• _Goal of the exercise_: Taking each line of the material in turn, count those with the string "color" and answer with the count alone.

%%

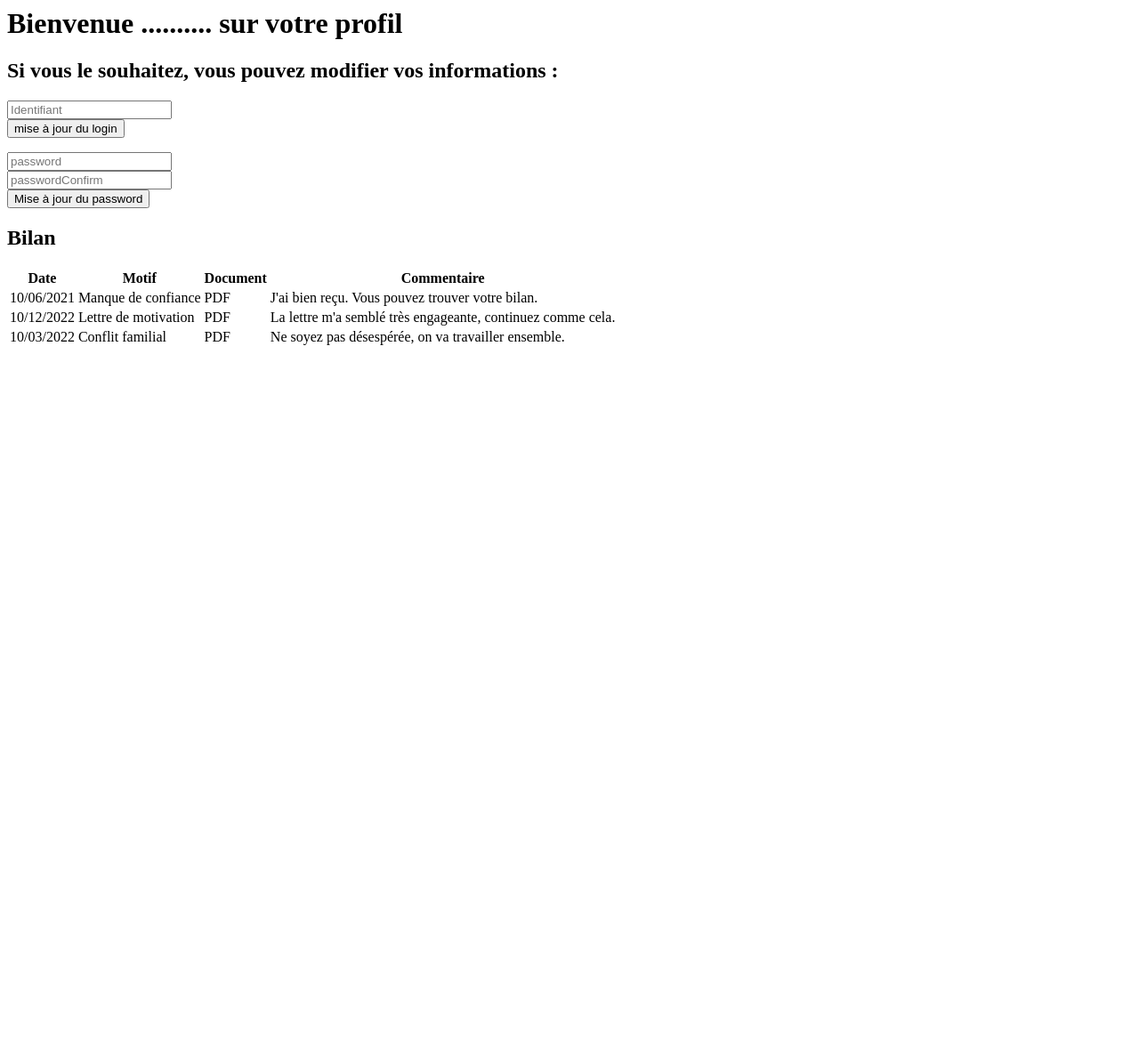
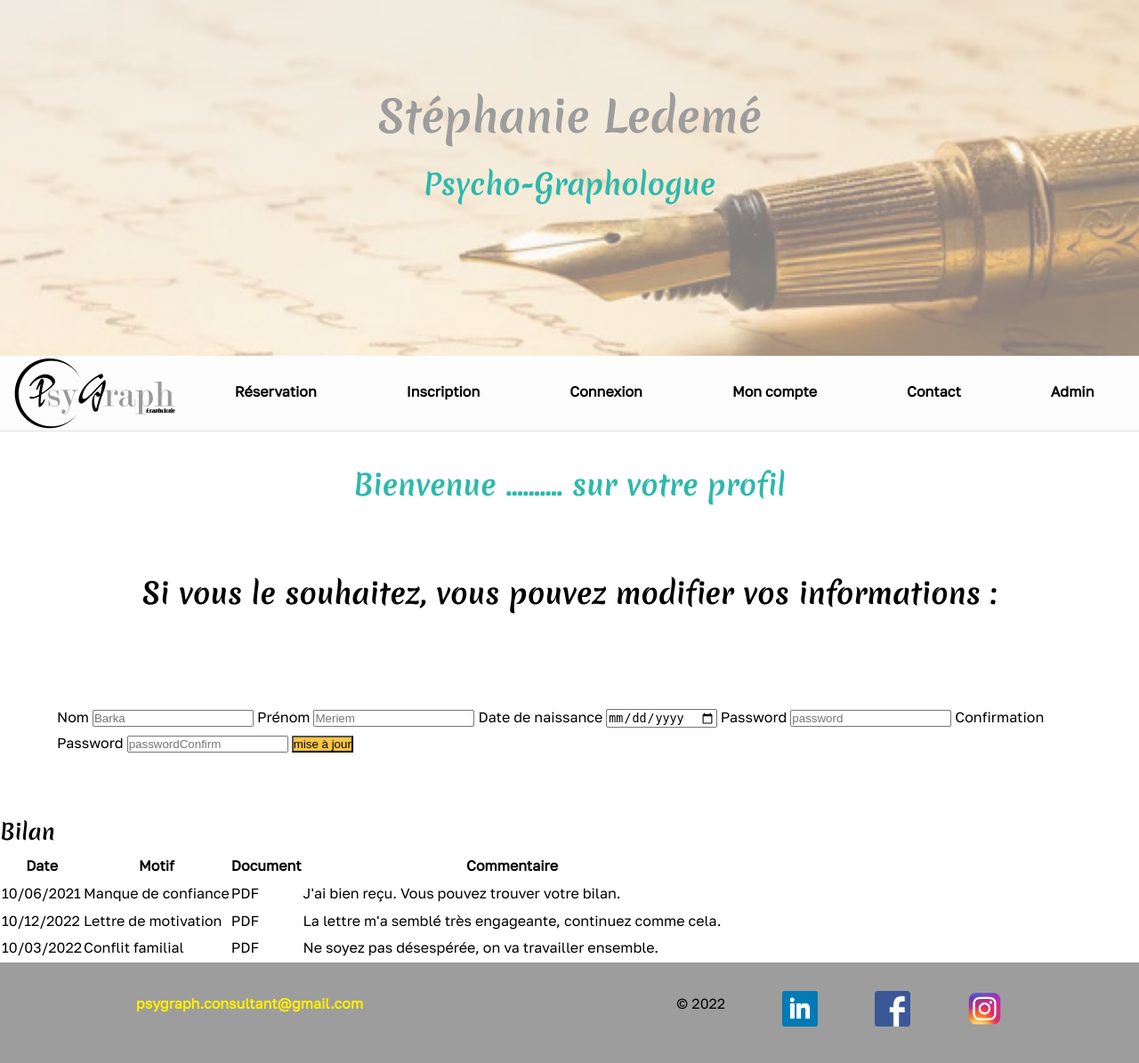
Before and after one commit to sonia-mouhoubi/psygraph, a PHP site: page /view/profil.php in a window 1280 px wide. Shown: the whole page at 89% size. Before the commit the page ends 388 px from the top, so only its background shows below. Run offline with PHP 8.4, Linux system fonts and the light colour scheme.

Commit message:
modif en css

```diff
--- a/assets/js/script.js
+++ b/assets/js/script.js
@@ -2,20 +2,32 @@ window.addEventListener("DOMContentLoaded", (event) => {
     const header = document.querySelector('header');
     const nav = document.querySelector('nav');
 
+    // window.addEventListener('scroll', () => {
+    //     if (window.scrollY > 5) {
+    //         header.classList.add('scroll');
+    //         document.querySelector('.a-propos').style.marginTop = "25vh";
+    //     } else if (window.scrollY > -5) {
+    //         header.classList.remove('scroll');
+    //         document.querySelector('.a-propos').style.marginTop = "0vh";
+    //     }
+
+    //     if (window.scrollY > 15) {
+    //         nav.classList.add('scroll');
+    //     } else if (window.scrollY > -15) {
+    //         nav.classList.remove('scroll');
+
+    //     }
+    // });
+
     window.addEventListener('scroll', () => {
-        if (window.scrollY > 5) {
+        if (window.scrollY > 10) {
             header.classList.add('scroll');
             document.querySelector('.a-propos').style.marginTop = "25vh";
-        } else if (window.scrollY > -5) {
+            nav.classList.add('scroll');
+        } else if (window.scrollY > -10) {
             header.classList.remove('scroll');
             document.querySelector('.a-propos').style.marginTop = "0vh";
-        }
-
-        if (window.scrollY > 15) {
-            nav.classList.add('scroll');
-        } else if (window.scrollY > -15) {
             nav.classList.remove('scroll');
-
         }
     });
 
--- a/assets/styles/styles.css
+++ b/assets/styles/styles.css
@@ -134,6 +134,12 @@ footer a,
 footer p {
   margin: 2rem;
 }
+footer a {
+  color: rgb(255, 238, 2);
+}
+footer a:first-child {
+    margin-right: 20rem;
+  }
 footer a img {
   width: auto;
   height: 5vh;
@@ -249,8 +255,7 @@ footer a img {
   text-align: center;
 }
 .methodes iframe {
-  width: 70%;
-  height: auto;
+  width: 80%;
   margin-left: 3rem;
 }
 /******************************************** PRESENTATION *******************************/
@@ -286,8 +291,6 @@ footer a img {
   width: 15vw;
   margin: auto;
 }
-
-/******************************************** MAIN *******************************/
 
 /******************************************** CONNEXION *******************************/
 .main_connexion h1 {
@@ -330,16 +333,11 @@ footer a img {
   width: 30%;
   height: 5vh;
   margin: 4%;
-  background-color: white;
-  color: rgb(255, 238, 2);
   border-radius: 10px;
   border: none;
 }
 
 /******************************************** CONTACT *******************************/
-.main_contact {
-  background-color: #d1d1d1;
-}
 
 .main_contact h1 {
   padding-top: 3%;
@@ -357,6 +355,9 @@ footer a img {
   justify-content: flex-start;
   align-items: center;
   margin-left: 10%;
+  background-color: #ebe8e8;
+  padding: 2rem;
+
 }
 .main_contact form div {
   display: flex;
@@ -367,7 +368,7 @@ footer a img {
 }
 
 .main_contact form div:nth-child(2) {
-  width: 30%;
+  width: 50%;
 }
 
 .main_contact label {
@@ -391,9 +392,8 @@ footer a img {
 .main_contact form div input[type="submit"] {
   width: 30%;
   height: 6vh;
-  margin: 3% auto 0;
+  margin: 2rem auto;
   border-radius: 10px;
-  background-color: white;
 }
 
 /******************************************** INSCRIPTION *******************************/
@@ -431,10 +431,16 @@ footer a img {
   width: 30%;
   border: 1px solid lightgray;
   border-radius: 10px;
-  margin: 2% auto;
+  margin: 2rem auto;
   height: 5vh;
 }
+form {
+    margin: 4rem;
+}
+form input[type="submit"] {
+    background-color: #ffc63e;
 
+}
 .formInscription {
   justify-content: center;
   align-items: center;
@@ -452,9 +458,7 @@ footer a img {
 }
 
 #btn2 {
-  background-color: white;
   width: 30%;
-  margin-top: 10%;
 }
 
 .main_inscription img {
--- a/view/connexion.php
+++ b/view/connexion.php
@@ -5,7 +5,11 @@
     <meta http-equiv="X-UA-Compatible" content="IE=edge">
     <meta name="viewport" content="width=device-width, initial-scale=1.0">
     <link rel="stylesheet" href="../assets/styles/styles.css">
-    <!-- <script src="../assets/js/script.js"></script> -->
+    <link rel="preconnect" href="https://fonts.googleapis.com">
+    <link rel="preconnect" href="https://fonts.gstatic.com" crossorigin>
+    <link href="https://fonts.googleapis.com/css2?family=Merienda:wght@700&display=swap" rel="stylesheet">
+    <script src="../assets/js/script.js"></script>
+
     <title>Connexion</title>
 </head>
 <body>
--- a/view/contact.php
+++ b/view/contact.php
@@ -8,7 +8,7 @@
     <link rel="preconnect" href="https://fonts.googleapis.com">
     <link rel="preconnect" href="https://fonts.gstatic.com" crossorigin>
     <link href="https://fonts.googleapis.com/css2?family=Merienda:wght@700&display=swap" rel="stylesheet">
-    <!-- <script src="../assets/js/script.js"></script> -->
+    <script src="../assets/js/script.js"></script>
     <title>Page contact</title>
 </head>
 <body>
--- a/view/profil.php
+++ b/view/profil.php
@@ -1,33 +1,41 @@
+<!DOCTYPE html>
+<html lang="fr">
+<head>
+    <meta charset="UTF-8">
+    <meta http-equiv="X-UA-Compatible" content="IE=edge">
+    <meta name="viewport" content="width=device-width, initial-scale=1.0">
+    <title>Document</title>
+    <link rel="preconnect" href="https://fonts.googleapis.com">
+    <link rel="preconnect" href="https://fonts.gstatic.com" crossorigin>
+    <link href="https://fonts.googleapis.com/css2?family=Merienda:wght@700&display=swap" rel="stylesheet">
+    <link href="../assets/styles/styles.css" rel="stylesheet">
+    <script src="../assets/js/script.js"></script>
+</head>
+<body>
+    <?php require 'require/header.php'; ?>
 <main>
-    <h1>Bienvenue .......... sur votre profil</h1>
-    <h2>Si vous le souhaitez, vous pouvez modifier vos informations :</h2>
+    <h2>Bienvenue .......... sur votre profil</h2>
+    <h3>Si vous le souhaitez, vous pouvez modifier vos informations :</h3>
 
     <section class="Profil">
-        <article>
-            <div class="login-form">
-                <form method="post">
-                    <div class="form-group">
-                        <input type="text" name="login" value="" placeholder="Identifiant">
-                        </div>
-                    <div class="form-group">
-                        <input type="submit" name="submit" class="btn btn-info" value="mise à jour du login">
-                    </div>
-                </form>
-            </div>
-        </article>
-        <article>
-            <div class="login-form">
-                <form method="post">
-                    <div class="form-group">
-                        <input type="password" name="password" value="" placeholder="password">
-                    </div>
-                    <div class="form-group">
-                        <input type="password" name="passwordConfirm" value="" placeholder="passwordConfirm">
-                    </div>
-                    <button type="register" name="register" class="btn btn-info" value="mise à jour du password">Mise à jour du password</button>
-                </form>
-            </div>
-        </article>
+        <form method="post">
+            <label for="nom">Nom</label>
+            <input type="text" name="name" value="" placeholder="Barka">
+
+            <label for="prenom">Prénom</label>
+            <input type="text" name="prenom" value="" placeholder="Meriem">
+
+            <label for="date">Date de naissance</label>
+            <input type="date" name="name">
+
+            <label for="password">Password</label>
+            <input type="password" name="password" value="" placeholder="password">
+
+            <label for="password2">Confirmation Password</label>
+            <input type="password2" name="passwordConfirm" value="" placeholder="passwordConfirm">
+
+            <input type="submit" name="submit" value="mise à jour">
+        </form>
     </section>
 
     <section>
@@ -60,3 +68,6 @@
         </table>
     </section>
 </main>
+    <?php require 'require/footer.php'; ?>
+</body>
+</html>
--- a/view/require/header.php
+++ b/view/require/header.php
@@ -6,7 +6,7 @@
         <span id="span3"></span>
     </label>
     <h1>Stéphanie Ledemé</h1>
-    <h2>Psyco-Graphologue</h2>
+    <h2>Psycho-Graphologue</h2>
 </header>
 <nav>
     <span class="logo"><a href="accueil.php"><img src="../assets/img/logo.png" alt="Logo Psygraph"></a></span>
@@ -14,7 +14,7 @@
         <li><a href="reservation.php">Réservation</a></li>
         <li><a href="inscription.php">Inscription</a></li>
         <li><a href="connexion.php">Connexion</a></li>
-        <li><a href="compte.php">Mon compte</a></li>
+        <li><a href="profil.php">Mon compte</a></li>
         <li><a href="contact.php">Contact</a></li>
         <li><a href="admin.php">Admin</a></li>
     </ul>
--- a/view/reservation.php
+++ b/view/reservation.php
@@ -5,8 +5,11 @@
     <meta charset="UTF-8">
     <meta http-equiv="X-UA-Compatible" content="IE=edge">
     <meta name="viewport" content="width=device-width, initial-scale=1.0">
-    <link rel="stylesheet" href="../assets/styles/styles.css">
     <link rel="stylesheet" href="../assets/styles/reservation.css">
+    <link rel="preconnect" href="https://fonts.googleapis.com">
+    <link rel="preconnect" href="https://fonts.gstatic.com" crossorigin>
+    <link href="https://fonts.googleapis.com/css2?family=Merienda:wght@700&display=swap" rel="stylesheet">
+    <link href="../assets/styles/styles.css" rel="stylesheet">
     <script src="../assets/js/jquery-3.6.0.js"></script>
     <script src="../assets/js/script.js"></script>
     <script src="../assets/js/slick.js"></script>
```
Also changed, not shown: style/style.css (deleted, +0 -16 lines), view/accueil.php (+5 -5 lines), view/admin.php (+21 -3 lines).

%%

• _Written answer_: 8